The country is located between the parallels Tropic of Cancer and Tropic of Capricorn, in the Tropics line, giving special characteristics to the weather and defining that the country does not have four seasons like the US or other countries in northern and southern regions, but just a rainy and a dry season with transitional months.
The weather is also affected by the variety of mountain reliefs, the oceans, the location in the continent and the atmospheric situation. All of this means that even though we have a small country in size its richness in different types of climates is big. Sometimes you can be in a place pouring rain, travel 2 miles and have no rain at all!
The national weather institute of Costa Rica breaks up the country in seven big climate regions: North Pacific, Central Pacific, South Pacific, Central Region, North Region, North Caribbean Region and South Caribbean Region. And, we have two precipitation systems: the Pacific and the Caribbean. So, it is important to know in first-hand what areas in the country would you be visiting and when.
The Pacific has two well defined seasons:
-December to April: Dry or Gold Season
– May, June, July: Transitional months
– August to October: Rainy or Green Season
-November: Transitional month
The highest temperatures are typically recorded in March. During July and August, the Trade Winds clear up the skies, producing a Veranillo (little summer) or Cancula. The months with more precipitation are September and October.
It is important to mention that during the rainy season, mornings can be hot and sunny and afternoons with showers, or the other way around. Only a few days during October or September present rain during all day or more than a day.
In the North Pacific and Central Pacific, temperatures during the year go from 71˚F to 90˚F. During the dry season your favorite shorts and a tank top will be perfect for the high temperatures and during the rainy months a light sweater could be necessary for regions with highest altitudes.
The South Pacific has an influence from the Talamanca Mountain Range and the
The extensive valleys, the mountainous barrier of the Cordillera de Talamanca to the north, and its oceanic influence, generate in the South Pacific region a regime of rain extremely contrasted with the rest of the regions of the Pacific. This heterogeneity is perceived in a climate where the dry period is very favorable and short and the rainy season is intense, with some areas that present rainfall all year long.
The Caribbean does not have a defined dry season sustaining a precipitation of 100-200 mm during the driest months, which are split in two periods: February-March and September-October. The months with higher precipitations in the Caribbean are November, December and January, being December the peak month.

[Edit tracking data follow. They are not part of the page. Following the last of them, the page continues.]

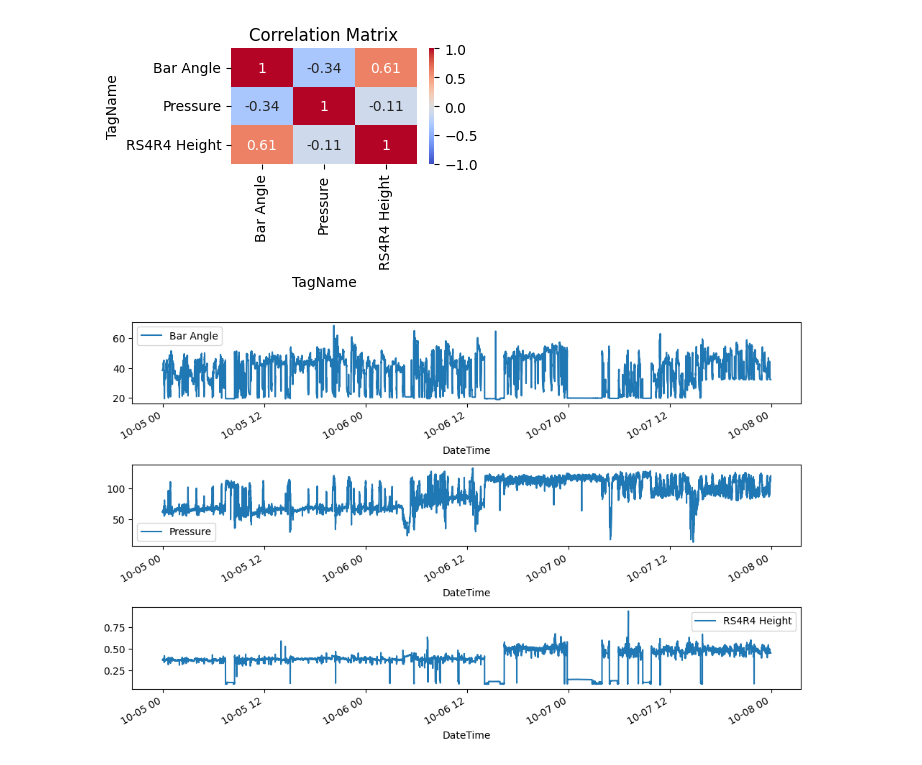
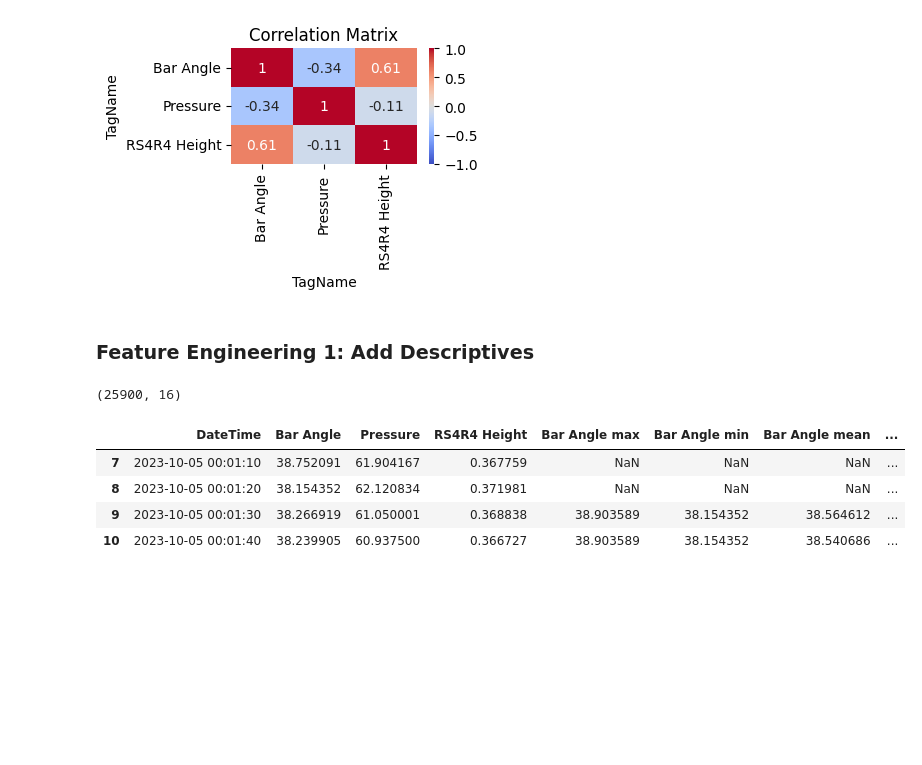
Before and after one commit to iseakash/data_science_materials, a Jupyter notebook: ml_standard_codes/feature_engg/time_series_features.ipynb, the cells around one changed output. Saved outputs shown, nothing was run; the diff lists cells and outputs as text; code cells hidden in the pictures; blank space fills up the shorter version.

```diff
--- a/ml_standard_codes/feature_engg/time_series_features.ipynb
+++ b/ml_standard_codes/feature_engg/time_series_features.ipynb
@@ -182,7 +196,20 @@ Before dropping columns, df.shape:  (25900, 4)
 ['DateTime'] columns are dropped.
 After dropping columns, df.shape:  (25900, 3)
 [figure]
-# %%
-plots_timeseries_data(df_grouped, col_name, datetime)
-# %% [output]
-[figure, removed]
+# %% [markdown]
+### Feature Engineering 1: Add Descriptives
+# %%
+rolling_agg = df_grouped[col_name].rolling(roll_window).aggregate(['max', 'min', 'mean', 'std']).copy()
+# Rename the columns # ["_".join(col.split("_")[1][1:-1].replace("'","").replace(",","").lower().split(" ")) for col in rolling_agg.columns]
+rolling_agg.columns = [" ".join(col) for col in rolling_agg.columns]
+
+agg_final_df = pd.concat([df_grouped, rolling_agg], axis=1)
+print(agg_final_df.shape)
+agg_final_df.loc[7:10]
+# %% [output]
+(25900, 16)
+|  | DateTime | Bar Angle | Pressure | RS4R4 Height | Bar Angle max | Bar Angle min | Bar Angle mean | ... |
+| 7 | 2023-10-05 00:01:10 | 38.752091 | 61.904167 | 0.367759 | NaN | NaN | NaN | ... |
+| 8 | 2023-10-05 00:01:20 | 38.154352 | 62.120834 | 0.371981 | NaN | NaN | NaN | ... |
+| 9 | 2023-10-05 00:01:30 | 38.266919 | 61.050001 | 0.368838 | 38.903589 | 38.154352 | 38.564612 | ... |
+| 10 | 2023-10-05 00:01:40 | 38.239905 | 60.937500 | 0.366727 | 38.903589 | 38.154352 | 38.540686 | ... |
```
Also changed, not shown: parts of 7 cells of this notebook.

As you can see the precipitation periods are opposite from the Pacific, so you will always have a warm and dry place to visit in Costa Rica during the year.
The Central Region
The central valley and its surroundings has an influence of both the Caribbean and the Pacific. Temperatures are cooler and can vary from the 50˚s F to 80˚ F. The precipitation seasons in the central valley correspond to those present in the Pacific, and some regions in the west have a bigger influence of the Caribbean.
In general, Costa Rica offers a pleasant temperature throughout the year with a great variety of micro-weathers that allow the growth of a rich and unique biodiversity. If you plan to visit specific regions within the country and have questions about what to bring, we are more than glad to help with more details and suggestions.